Using blockchain for authentication
There is a lot of talk about Blockchain and, more generally, Distributed Public Ledgers (DPLs) these days. Some try to position DPLs as a means for better identification and, in consequence, authentication. Unfortunately, this will not really work. We might see a few approaches for stronger or “better” identification and authentication, but no real solution. Not even by DPLs, which I see as the most disruptive innovation in Information Technology in a very, very long time.
Identification is the act of finding out whether someone (or something) is really the person (or thing) he (it) claims to be. It is about knowing whether the person claiming to be Martin Kuppinger is really Martin Kuppinger or in fact someone else.

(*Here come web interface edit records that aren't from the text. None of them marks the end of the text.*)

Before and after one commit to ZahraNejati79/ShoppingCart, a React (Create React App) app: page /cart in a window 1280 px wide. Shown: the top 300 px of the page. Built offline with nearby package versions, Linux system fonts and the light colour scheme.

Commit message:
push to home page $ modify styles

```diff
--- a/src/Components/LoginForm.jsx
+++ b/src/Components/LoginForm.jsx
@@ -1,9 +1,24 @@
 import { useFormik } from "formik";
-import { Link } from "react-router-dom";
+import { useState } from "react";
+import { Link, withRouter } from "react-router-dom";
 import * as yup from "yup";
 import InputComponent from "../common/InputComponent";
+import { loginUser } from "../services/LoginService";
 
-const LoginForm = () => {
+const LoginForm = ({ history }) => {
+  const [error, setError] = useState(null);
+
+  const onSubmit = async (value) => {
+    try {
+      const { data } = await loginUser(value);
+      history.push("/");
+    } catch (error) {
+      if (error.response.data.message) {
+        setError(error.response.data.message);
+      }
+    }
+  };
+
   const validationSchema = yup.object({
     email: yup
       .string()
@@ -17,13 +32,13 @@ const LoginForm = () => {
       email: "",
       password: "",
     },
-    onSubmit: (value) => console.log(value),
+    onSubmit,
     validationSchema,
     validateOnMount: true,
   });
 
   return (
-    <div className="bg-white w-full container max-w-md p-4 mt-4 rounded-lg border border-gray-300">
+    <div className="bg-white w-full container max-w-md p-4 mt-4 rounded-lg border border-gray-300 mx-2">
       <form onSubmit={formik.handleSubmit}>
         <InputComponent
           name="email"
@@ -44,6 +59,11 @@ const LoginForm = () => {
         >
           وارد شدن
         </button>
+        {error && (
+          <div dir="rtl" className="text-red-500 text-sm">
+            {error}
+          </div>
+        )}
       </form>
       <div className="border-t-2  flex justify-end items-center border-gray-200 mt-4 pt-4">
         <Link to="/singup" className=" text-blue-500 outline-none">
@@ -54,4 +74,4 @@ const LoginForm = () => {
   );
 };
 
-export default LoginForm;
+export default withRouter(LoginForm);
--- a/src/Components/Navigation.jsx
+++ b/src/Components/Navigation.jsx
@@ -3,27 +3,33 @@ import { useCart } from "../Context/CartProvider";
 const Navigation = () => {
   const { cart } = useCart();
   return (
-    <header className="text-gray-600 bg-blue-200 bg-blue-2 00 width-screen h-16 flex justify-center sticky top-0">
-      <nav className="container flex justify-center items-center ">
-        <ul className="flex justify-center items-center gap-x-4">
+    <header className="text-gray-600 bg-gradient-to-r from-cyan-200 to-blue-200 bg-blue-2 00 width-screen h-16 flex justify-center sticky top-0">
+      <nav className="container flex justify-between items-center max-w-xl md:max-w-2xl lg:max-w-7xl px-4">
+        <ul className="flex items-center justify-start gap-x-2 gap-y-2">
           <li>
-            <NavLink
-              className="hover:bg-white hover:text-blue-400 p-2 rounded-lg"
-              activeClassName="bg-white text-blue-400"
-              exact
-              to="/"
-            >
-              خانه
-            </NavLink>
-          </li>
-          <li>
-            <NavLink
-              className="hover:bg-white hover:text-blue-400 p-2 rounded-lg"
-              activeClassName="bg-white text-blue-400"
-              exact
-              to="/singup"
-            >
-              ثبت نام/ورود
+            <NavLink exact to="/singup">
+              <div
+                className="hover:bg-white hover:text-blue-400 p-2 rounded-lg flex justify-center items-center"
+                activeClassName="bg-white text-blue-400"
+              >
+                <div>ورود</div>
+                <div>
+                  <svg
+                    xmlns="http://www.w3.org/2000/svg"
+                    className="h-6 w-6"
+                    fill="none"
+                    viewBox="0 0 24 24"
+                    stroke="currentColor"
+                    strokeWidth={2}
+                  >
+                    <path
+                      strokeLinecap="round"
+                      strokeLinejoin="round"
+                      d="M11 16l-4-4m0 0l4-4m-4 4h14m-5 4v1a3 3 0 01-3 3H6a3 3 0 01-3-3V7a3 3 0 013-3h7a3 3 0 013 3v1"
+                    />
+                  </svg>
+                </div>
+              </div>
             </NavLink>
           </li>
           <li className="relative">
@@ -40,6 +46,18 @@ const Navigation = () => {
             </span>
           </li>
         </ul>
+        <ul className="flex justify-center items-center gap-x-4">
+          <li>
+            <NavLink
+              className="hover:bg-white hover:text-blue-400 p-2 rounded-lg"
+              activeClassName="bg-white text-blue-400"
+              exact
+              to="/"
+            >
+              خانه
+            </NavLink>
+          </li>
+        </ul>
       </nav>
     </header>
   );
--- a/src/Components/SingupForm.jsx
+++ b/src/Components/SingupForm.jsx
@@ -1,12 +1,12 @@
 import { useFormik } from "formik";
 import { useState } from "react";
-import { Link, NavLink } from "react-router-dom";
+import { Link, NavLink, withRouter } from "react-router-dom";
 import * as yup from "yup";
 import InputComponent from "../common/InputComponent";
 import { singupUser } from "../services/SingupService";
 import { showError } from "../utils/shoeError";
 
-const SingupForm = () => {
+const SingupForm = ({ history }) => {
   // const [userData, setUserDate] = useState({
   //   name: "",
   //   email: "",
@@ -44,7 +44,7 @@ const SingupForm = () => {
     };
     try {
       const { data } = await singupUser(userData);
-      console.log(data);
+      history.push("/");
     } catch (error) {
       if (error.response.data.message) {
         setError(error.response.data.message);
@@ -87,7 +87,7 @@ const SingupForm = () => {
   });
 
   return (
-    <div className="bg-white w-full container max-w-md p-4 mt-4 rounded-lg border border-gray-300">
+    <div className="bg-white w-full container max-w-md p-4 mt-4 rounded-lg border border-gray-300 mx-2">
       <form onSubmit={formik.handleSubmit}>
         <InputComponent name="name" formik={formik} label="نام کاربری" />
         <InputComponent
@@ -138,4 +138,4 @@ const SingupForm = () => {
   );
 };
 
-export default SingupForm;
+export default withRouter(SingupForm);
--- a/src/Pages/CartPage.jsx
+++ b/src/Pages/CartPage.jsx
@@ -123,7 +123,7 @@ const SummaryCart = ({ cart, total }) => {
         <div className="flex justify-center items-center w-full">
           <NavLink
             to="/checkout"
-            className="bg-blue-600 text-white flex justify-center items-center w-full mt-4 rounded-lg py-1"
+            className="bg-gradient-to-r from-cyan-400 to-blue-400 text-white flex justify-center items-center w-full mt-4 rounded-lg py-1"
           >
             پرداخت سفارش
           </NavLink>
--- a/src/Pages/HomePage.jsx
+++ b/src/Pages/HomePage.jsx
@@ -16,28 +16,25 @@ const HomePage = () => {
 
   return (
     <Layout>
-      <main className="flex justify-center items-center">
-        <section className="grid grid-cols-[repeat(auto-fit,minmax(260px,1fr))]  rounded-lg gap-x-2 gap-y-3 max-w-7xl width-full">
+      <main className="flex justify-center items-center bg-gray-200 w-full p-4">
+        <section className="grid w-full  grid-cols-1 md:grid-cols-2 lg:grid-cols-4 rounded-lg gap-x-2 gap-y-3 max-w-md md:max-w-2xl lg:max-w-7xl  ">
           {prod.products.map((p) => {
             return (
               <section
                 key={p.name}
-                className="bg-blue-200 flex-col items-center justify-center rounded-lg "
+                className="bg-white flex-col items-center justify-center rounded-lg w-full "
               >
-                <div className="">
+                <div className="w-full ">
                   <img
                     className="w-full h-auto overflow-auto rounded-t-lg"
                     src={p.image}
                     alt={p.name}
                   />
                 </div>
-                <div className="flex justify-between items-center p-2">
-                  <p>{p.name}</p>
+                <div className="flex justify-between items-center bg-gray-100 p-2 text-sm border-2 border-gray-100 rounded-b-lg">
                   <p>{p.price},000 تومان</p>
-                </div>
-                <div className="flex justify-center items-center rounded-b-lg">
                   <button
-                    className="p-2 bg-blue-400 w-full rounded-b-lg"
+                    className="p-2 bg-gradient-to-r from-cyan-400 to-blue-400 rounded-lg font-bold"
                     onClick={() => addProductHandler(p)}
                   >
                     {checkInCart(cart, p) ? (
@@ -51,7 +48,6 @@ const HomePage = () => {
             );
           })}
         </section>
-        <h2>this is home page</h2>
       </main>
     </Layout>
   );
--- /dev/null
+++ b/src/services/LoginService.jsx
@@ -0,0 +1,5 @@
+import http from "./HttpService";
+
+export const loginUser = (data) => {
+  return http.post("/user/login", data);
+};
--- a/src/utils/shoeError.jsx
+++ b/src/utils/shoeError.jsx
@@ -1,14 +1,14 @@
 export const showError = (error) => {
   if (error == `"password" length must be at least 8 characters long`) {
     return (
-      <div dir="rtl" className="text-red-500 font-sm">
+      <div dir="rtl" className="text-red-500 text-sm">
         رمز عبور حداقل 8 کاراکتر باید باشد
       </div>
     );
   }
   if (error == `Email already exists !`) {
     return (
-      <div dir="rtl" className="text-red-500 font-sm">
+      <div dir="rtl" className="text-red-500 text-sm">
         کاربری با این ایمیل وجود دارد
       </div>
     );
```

Authentication, in contrast, is a proof that you have a proof such as a key, a password, a passport, or whatever. The quality of authentication depends on one hand on the quality of identification (to obtain the proof) and on the other hand on aspects such as protection against forgery and the ubiquitous authentication strength.
Identification is, basically, the challenge in the enrollment process of an authenticator. There are various ways of doing it. People might be identified by their DNA or fingerprints – which works as long as you know that the DNA or fingerprint belongs to someone. But even then, you might not have the real name of that person. People might be identified by showing their ID cards or passports – which works well unless they use faked ID cards or passports. People might be identified by linking profiles of social networks together – which doesn’t help much, to be honest. They might use fake profiles or they might use fake names in real profiles. There is no easy solution for identification.
In the end, it is about trust: Do we trust the identification when rolling out authentications to trust the authenticators?
Authentication can be performed with a variety of mechanisms. Again, this is about trust: How much do we trust a certain authenticator? However, authentication does not identify you. It proves that you know the username and password; that you possess a token; or that someone has access to your fingerprints. Some approaches are more trustworthy; others are less trustworthy.
So why don’t DPLs such as Blockchain solve the challenge of identification and authentication? For identification, this is obvious. They might provide a better proof that an ID is linked to various social media profiles (such as with Onename), but they don’t solve the underlying identification challenge.
DPLs also don’t solve the authentication issue. If you have such an ID, it either must be unlocked in some way (e.g. by password, in the worst case) or bound to something (e.g. a device ID). That is the same challenge as we have today.
DPLs can help in improving trust e.g. in that still the same social media profiles are linked. It can support non-repudiation which is an essential element. It will increase the trust level with a growing number of parties participating in a DPL. But it can’t solve the underlying challenges of identification and authentication. Simply said, Technology will never know exactly who someone is.